1. There is a risk in the very vehemence of your present resolutions. Your souls are now all on fire; you stand adoring before the wondrous truths of a redeeming God, and of an endless eternity. In the fervency of that holy enthusiasm, difficulties seem to vanish, and temptations to be as nothing; and you are liable to go forth, therefore, overrating your strength, and thinking that it will always be with you as it is at the present moment.
2. Another danger arises from your inexperience; and this in two points. As to the world around you, you are but standing as yet upon its very threshold, untried by the sense of individual responsibility, and untaught by the actual cares of life. You see before you the future, with its bright points, while its trials are mercifully hidden from you.

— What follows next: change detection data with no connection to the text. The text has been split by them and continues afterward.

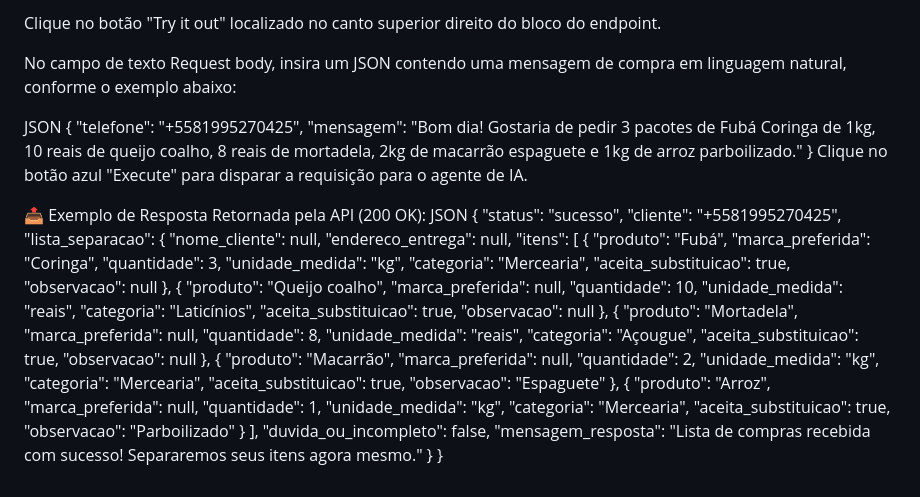
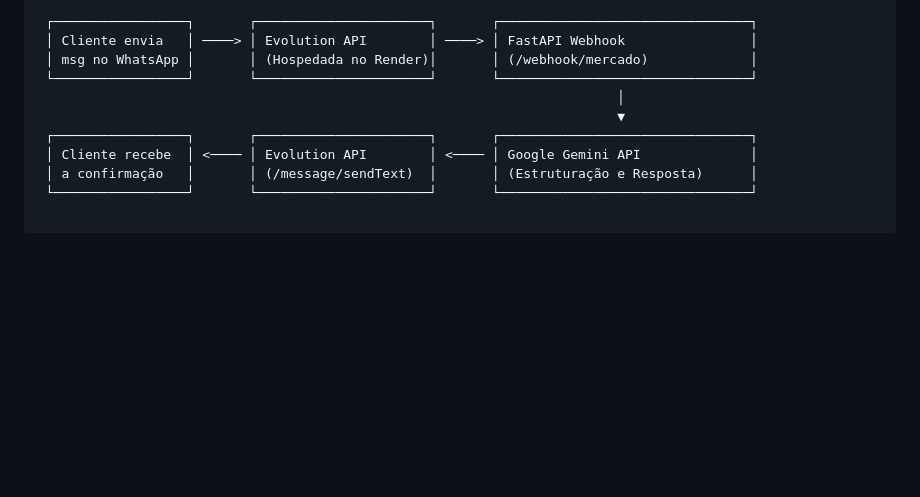
Before and after one commit to PedroPlOfc/Agente-de-Delivery, a Markdown page: README.MD, the part around one of its changes. Rendered like a GitHub page; blank space fills up the shorter version.

Commit message:
newfeat: adiciona um readme mais atualizado

```diff
--- a/README.MD
+++ b/README.MD
@@ -79,70 +24,10 @@ Na interface do Swagger UI, localize e expanda a rota POST /webhook/mercado.
-Clique no botão "Try it out" localizado no canto superior direito do bloco do endpoint.
-
-No campo de texto Request body, insira um JSON contendo uma mensagem de compra em linguagem natural, conforme o exemplo abaixo:
-
-JSON
-{
-  "telefone": "+5581995270425",
-  "mensagem": "Bom dia! Gostaria de pedir 3 pacotes de Fubá Coringa de 1kg, 10 reais de queijo coalho, 8 reais de mortadela, 2kg de macarrão espaguete e 1kg de arroz parboilizado."
-}
-Clique no botão azul "Execute" para disparar a requisição para o agente de IA.
-
-📤 Exemplo de Resposta Retornada pela API (200 OK):
-JSON
-{
-  "status": "sucesso",
-  "cliente": "+5581995270425",
-  "lista_separacao": {
-    "nome_cliente": null,
-    "endereco_entrega": null,
-    "itens": [
-      {
-        "produto": "Fubá",
-        "marca_preferida": "Coringa",
-        "quantidade": 3,
-        "unidade_medida": "kg",
-        "categoria": "Mercearia",
-        "aceita_substituicao": true,
-        "observacao": null
-      },
-      {
-        "produto": "Queijo coalho",
-        "marca_preferida": null,
-        "quantidade": 10,
-        "unidade_medida": "reais",
-        "categoria": "Laticínios",
-        "aceita_substituicao": true,
-        "observacao": null
-      },
-      {
-        "produto": "Mortadela",
-        "marca_preferida": null,
-        "quantidade": 8,
-        "unidade_medida": "reais",
-        "categoria": "Açougue",
-        "aceita_substituicao": true,
-        "observacao": null
-      },
-      {
-        "produto": "Macarrão",
-        "marca_preferida": null,
-        "quantidade": 2,
-        "unidade_medida": "kg",
-        "categoria": "Mercearia",
-        "aceita_substituicao": true,
-        "observacao": "Espaguete"
-      },
-      {
-        "produto": "Arroz",
-        "marca_preferida": null,
-        "quantidade": 1,
-        "unidade_medida": "kg",
-        "categoria": "Mercearia",
-        "aceita_substituicao": true,
-        "observacao": "Parboilizado"
-      }
-    ],
-    "duvida_ou_incompleto": false,
-    "mensagem_resposta": "Lista de compras recebida com sucesso! Separaremos seus itens agora mesmo."
-  }
-}
+ ┌─────────────────┐       ┌──────────────────────┐       ┌────────────────────────────────┐
+ │ Cliente envia   │ ────> │ Evolution API        │ ────> │ FastAPI Webhook                │
+ │ msg no WhatsApp │       │ (Hospedada no Render)│       │ (/webhook/mercado)             │
+ └─────────────────┘       └──────────────────────┘       └────────────────────────────────┘
+                                                                          │
+                                                                          ▼
+ ┌─────────────────┐       ┌──────────────────────┐       ┌────────────────────────────────┐
+ │ Cliente recebe  │ <──── │ Evolution API        │ <──── │ Google Gemini API              │
+ │ a confirmação   │       │ (/message/sendText)  │       │ (Estruturação e Resposta)      │
+ └─────────────────┘       └──────────────────────┘       └────────────────────────────────┘
```
Also changed, not shown: other parts of README.MD (+7 -62 lines).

You are like a traveller, who from some hilltop looks down upon the smiling valley beneath, radiant with a thousand lights, and spread before the eye in all its grace and beauty. He sees all the blended beauties of the scene, but the dangers which lie before his path are hidden from him in the distance. So you, in your view of your natural life, see its hopes and pleasures, while the troubles, labours, and anxieties which will be blended with them are unseen by you as yet. There is, consequently, a risk lest you value it too highly in the estimate of the worth of the two worlds to which you belong. And there is the greater danger of this, because in your view of the spiritual life your inexperience has an effect exactly the reverse of what it has in your temporal. Here you see all its difficulties, its self-denials, its privations; but the deep peace it brings, the wondrous glimpses of God, which cheer the soul meanwhile, as Stephen was cheered, when, through the opened heavens, he saw the Son of Man sitting at the right hand of God — these as yet you know not: these remain to be experienced, and can no more be told in words, than you can communicate to the dull canvas the gleaming radiance of a noontide sun.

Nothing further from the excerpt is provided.